** Extracted material follows **

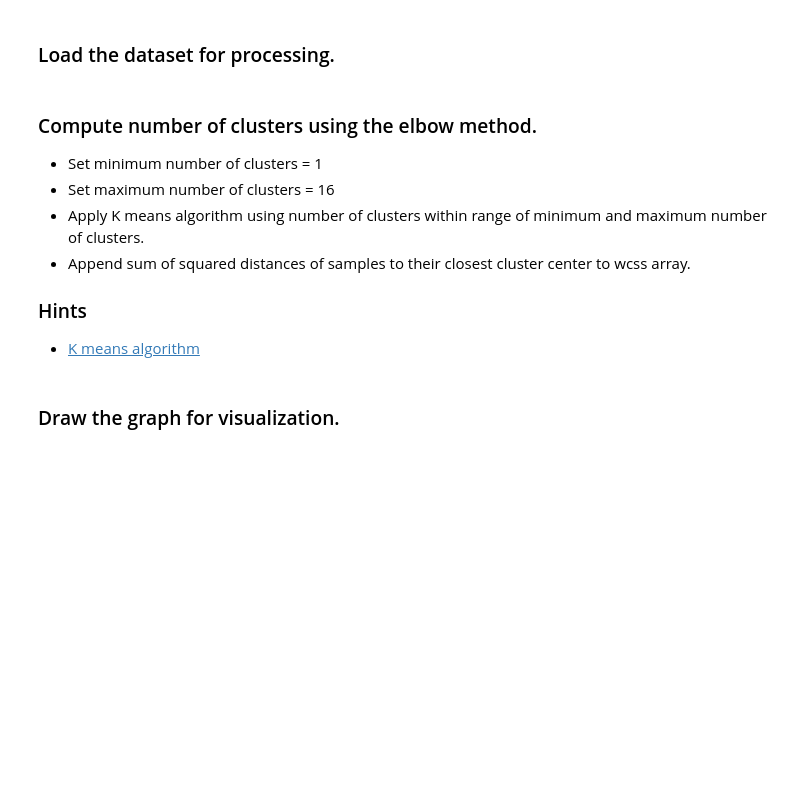
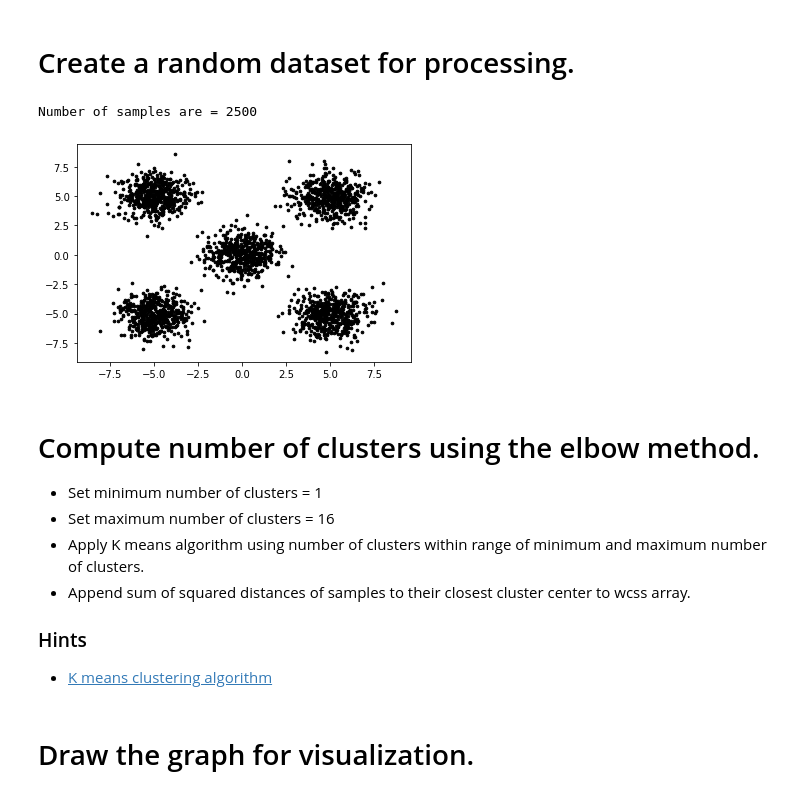
Before and after one commit to look4pritam/ArtificialIntelligence, a Jupyter notebook: MachineLearning/Notebooks/K-MeansClustering/K-MeansClustering-Elbow.ipynb, the cells around one changed output. Cells and saved outputs as stored; diff of their text form; code cells hidden in the pictures; blank space fills up the shorter version.

```diff
--- a/MachineLearning/Notebooks/K-MeansClustering/K-MeansClustering-Elbow.ipynb
+++ b/MachineLearning/Notebooks/K-MeansClustering/K-MeansClustering-Elbow.ipynb
@@ -24,0 +47,15 @@ from sklearn.cluster import KMeans
+# %%
+def random_dataset_two(number_of_samples=2500):
+
+  number_of_features=2
+  centers = [(-5, -5), (5, -5), (0, 0), (-5, 5), (5, 5)]
+  random_state = 7
+
+  X, y = datasets.make_blobs(n_samples=number_of_samples, n_features=number_of_features, centers=centers, random_state=random_state)
+
+  return(X, y, number_of_samples)
+# %%
+def show_dataset(points_dataset, cluster_centers=None):
+  pyplot.scatter(points_dataset[:, 0], points_dataset[:, 1], c='black', s=7)
+  if(cluster_centers is not None):
+    pyplot.scatter(cluster_centers[:, 0], cluster_centers[:, 1], marker='*', s=200, c='g')
@@ -25,21 +71,22 @@ from sklearn.cluster import KMeans
 # %% [markdown]
-### Load the dataset for processing.
+# Create a random dataset for processing.
 # %%
-from helper_functions import *
-
-points_dataset, true_y, number_of_samples = random_dataset()
+points_dataset, true_y, number_of_samples = random_dataset_two()
 print ("Number of samples are = " + str(number_of_samples))
 
 show_dataset(points_dataset)
+# %% [output]
+Number of samples are = 2500
+[figure, added]
 # %% [markdown]
-### Compute number of clusters using the elbow method.
+# Compute number of clusters using the elbow method.
 - Set minimum number of clusters = 1
 - Set maximum number of clusters = 16
 - Apply K means algorithm using number of clusters within range of minimum and maximum number of clusters.
 - Append sum of squared distances of samples to their closest cluster center to wcss array.
 
 ### Hints
-- [K means algorithm](https://scikit-learn.org/stable/modules/generated/sklearn.cluster.KMeans.html)
+- [K means clustering algorithm](https://scikit-learn.org/stable/modules/generated/sklearn.cluster.KMeans.html)
 # %%
 wcss = []
 
@@ -52,7 +99,7 @@ for current_clusters in ragne_of_clusters:
     kmeans_object.fit(points_dataset)
     wcss.append(kmeans_object.inertia_)
 # %% [markdown]
-### Draw the graph for visualization.
+# Draw the graph for visualization.
 # %%
 pyplot.plot(ragne_of_clusters, wcss)
 pyplot.title('The elbow method')
```
Also changed, not shown: parts of 18 cells of this notebook.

** End of Extracted material **

» Exercise details: Check each line of the records for the string "pyplot" and copy those that have it.

» Final answer:
+  pyplot.scatter(points_dataset[:, 0], points_dataset[:, 1], c='black', s=7)
+    pyplot.scatter(cluster_centers[:, 0], cluster_centers[:, 1], marker='*', s=200, c='g')
 pyplot.plot(ragne_of_clusters, wcss)
 pyplot.title('The elbow method')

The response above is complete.